Ogre3d really deserves some attention to deliver its full potential. A good example is the management of different version of shaders in a single program. In the image here above, the graphical cards are very different: the laptop has a low-end integrated intel chipset, the workstation is working with a GTX 980. The supported opengl version: glsl120 max for the laptop, vp40 for the gtx.

This information is dumped in terminal when the application starts, search for something like this:

Supported Shader Profiles: arbfp1 arbvp1 fp20 fp30 fp40 glsl glsl100 glsl110 glsl120 gp4fp gp4gp gp4vp gpu_fp gpu_gp gpu_vp nvgp4 vp30 vp40

Once identified, we can now prepare a program script to select shaders automatically.

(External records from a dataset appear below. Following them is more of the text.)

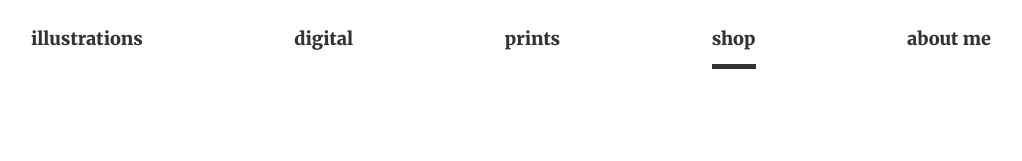
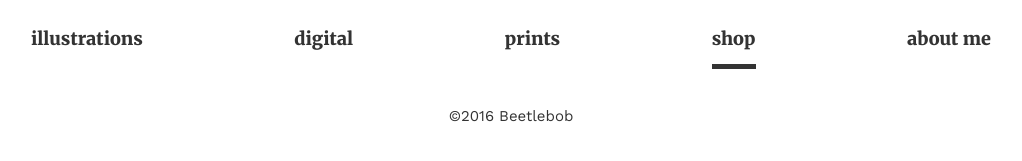
Before and after one commit to beetlebob/beetlebob.github.io, a Jekyll site: the page built from shop.html, in a window 1280 px wide. Shown: the part 155-316 px from the top of the page, without its empty margins (129-1151 px from the left). Built offline with Jekyll 4.4.1, drawn with Linux system fonts in a browser that asks for light colours.

Commit message:
Added copyright disclaimer
Fixes #9

```diff
--- a/_layouts/default.html
+++ b/_layouts/default.html
@@ -38,6 +38,12 @@
         </header>
 
         {{ content }}
+
+        <div class="row">
+            <div class="twelve columns u-center">
+                &copy;{{ site.time | date: '%Y' }} Beetlebob
+            </div>
+        </div>
     </div>
 </body>
 </html>
```
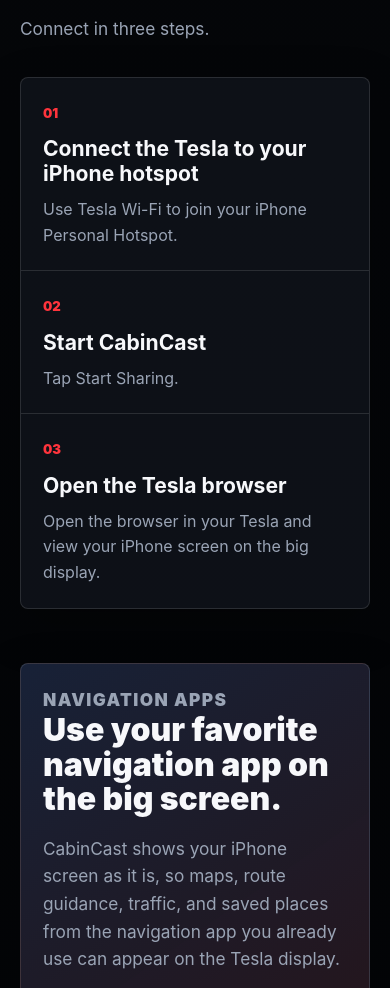
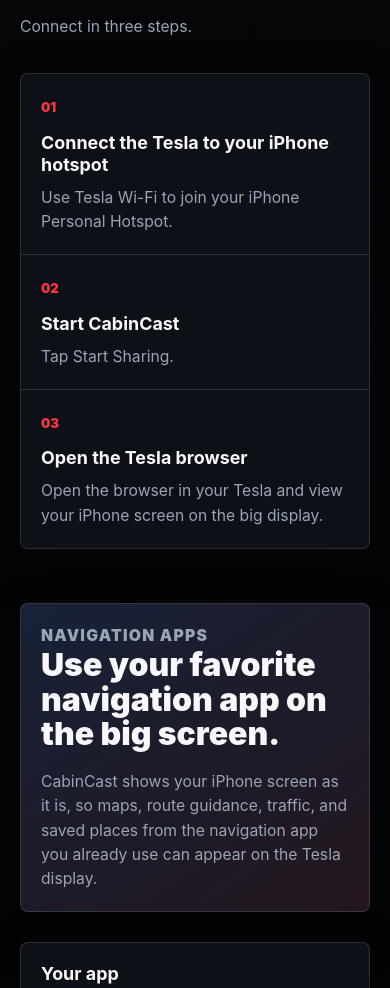
Before and after one commit to WilliamKampus/cabincast-site, a plain HTML site: page index.html in a window 390 px wide. Shown: the part 1539-2527 px from the top of the page. Drawn offline with Linux system fonts and the light colour scheme.

Commit message:
Harden mobile website layout

```diff
--- a/styles.css
+++ b/styles.css
@@ -994,6 +994,20 @@
   .privacy-side h2 {
     font-size: 2rem;
     line-height: 1.08;
+    overflow-wrap: break-word;
+  }
+
+  html:lang(ja) .section-heading h2,
+  html:lang(ja) .navigation-copy h2,
+  html:lang(ja) .limits-copy h2,
+  html:lang(ja) .closing-section h2,
+  html:lang(ja) .faq-section h2,
+  html:lang(ja) .support-card h2,
+  html:lang(ja) .legal-card h2,
+  html:lang(ja) .support-side h2,
+  html:lang(ja) .privacy-side h2 {
+    font-size: 1.72rem;
+    line-height: 1.14;
   }
 
   .hero-actions {
@@ -1044,9 +1058,35 @@
 
   .setup-flow article,
   .navigation-copy,
+  .navigation-points article,
+  .limits-list article,
+  .faq-grid article,
   .support-card,
   .legal-card {
-    padding: 22px;
+    padding: 20px;
+  }
+
+  .setup-flow h3,
+  .navigation-points h3,
+  .limits-list h3,
+  .faq-grid h3 {
+    font-size: 1.12rem;
+    line-height: 1.22;
+    overflow-wrap: break-word;
+  }
+
+  .section-heading p,
+  .navigation-copy p,
+  .limits-copy p,
+  .closing-section p,
+  .setup-flow p,
+  .navigation-points p,
+  .limits-list p,
+  .faq-grid p,
+  .support-card p,
+  .legal-card p {
+    font-size: 0.98rem;
+    line-height: 1.55;
   }
 
   .navigation-section,
```
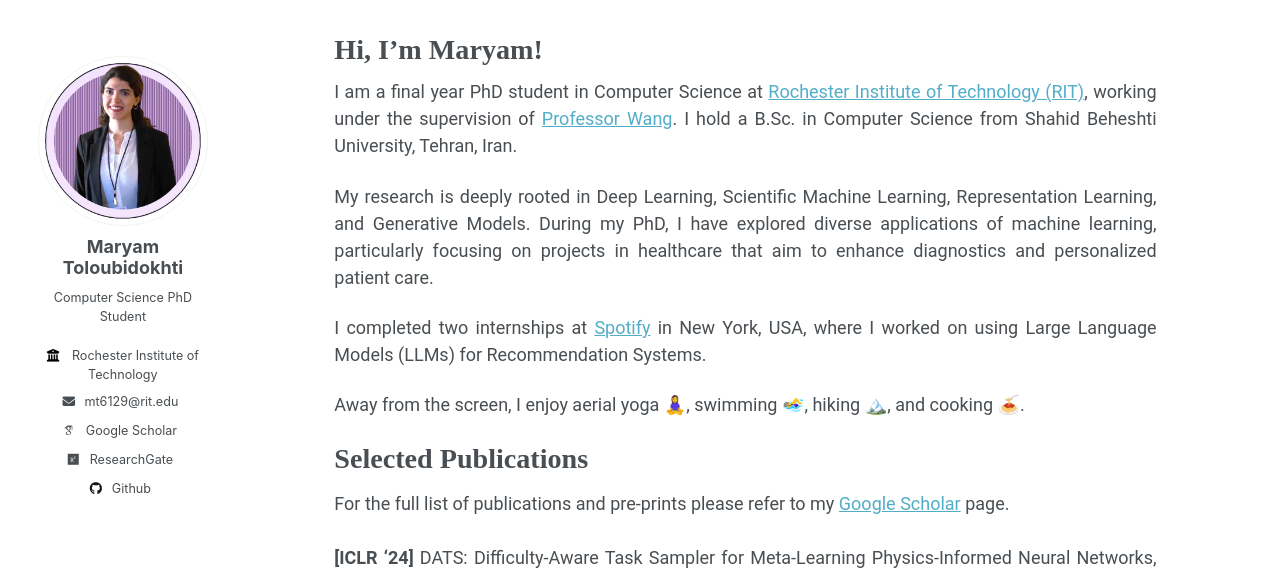
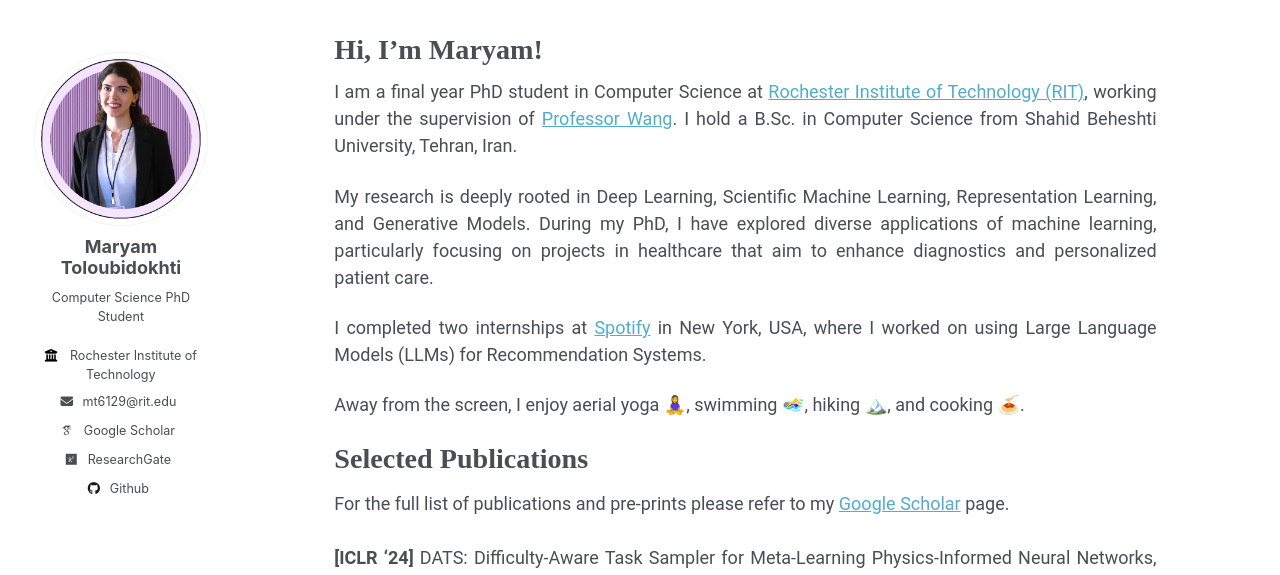
Before and after one commit to maryamTolou/MaryTolou, a Jekyll site: the page built from _pages/about.md, in a window 1280 px wide. Shown: the top 575 px of the page. Built offline with Jekyll 4.4.1, drawn with Linux system fonts in a browser that asks for light colours; some web fonts are replaced.

Commit message:
avatar size fix

```diff
--- a/_sass/_sidebar.scss
+++ b/_sass/_sidebar.scss
@@ -13,7 +13,7 @@
     align-items: center;
 
       // min-width: 300px; /* Adjust the value based on your content size */
-    padding: 20px; /* Provides space around the content */
+    padding: 16px; /* Provides space around the content */
     width: 100%;
     align-items: center; // This will center the content horizontally
     -webkit-transform: translate3d(0, 0 , 0);
@@ -136,10 +136,14 @@
 
   .author__avatar {
     display: table-cell;
+    // display: flex;
     vertical-align: top;
-    width: 36px;
+    width: 60px;
+    // width: 100%;
+    justify-content: center;
+    align-items: center;
     // set width only, for non-square avatars
-    // height: 36px;
+    // height: 50px;
 
     @include breakpoint($large) {
       display: block;
@@ -161,7 +165,8 @@
 
   .author__content {
     display: table-cell;
-    vertical-align: top;
+    // vertical-align::
+    vertical-align: middle;
     padding-left: 15px;
     padding-right: 25px;
     line-height: 1;
```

In the .material:

material shader_tester
{
  technique{
    pass
    {
      fragment_program_ref tester_pix
      {
      }
    }
  }
}

In the .program:

fragment_program tester_pix_glsl glsl
{
  source tester_pix_120.glsl
}

fragment_program tester_pix_glsl_330 glsl
{
  source tester_pix_330.glsl
  syntax fp40
}

fragment_program tester_pix unified
{
  delegate tester_pix_glsl
  delegate tester_pix_glsl_330
}

The crucial instruction here is the syntax definition in fragment_program tester_pix_glsl_330. The available flags are listed here: Declaring Vertex/Geometry/Fragment Programs. The fragment_program tester_pix_glsl has no syntax flag, it will be used as the default one.

Shaders are stupidly simple in this case.

tester_pix_120.glsl

void main() {
  gl_FragColor = vec4( 0,1,0,1 );
}

tester_pix_330.glsl

#version 330
void main() {
  gl_FragColor = vec4( 1,0,0,1 );
}

And that’s it for the automatic selection of shaders in ogre.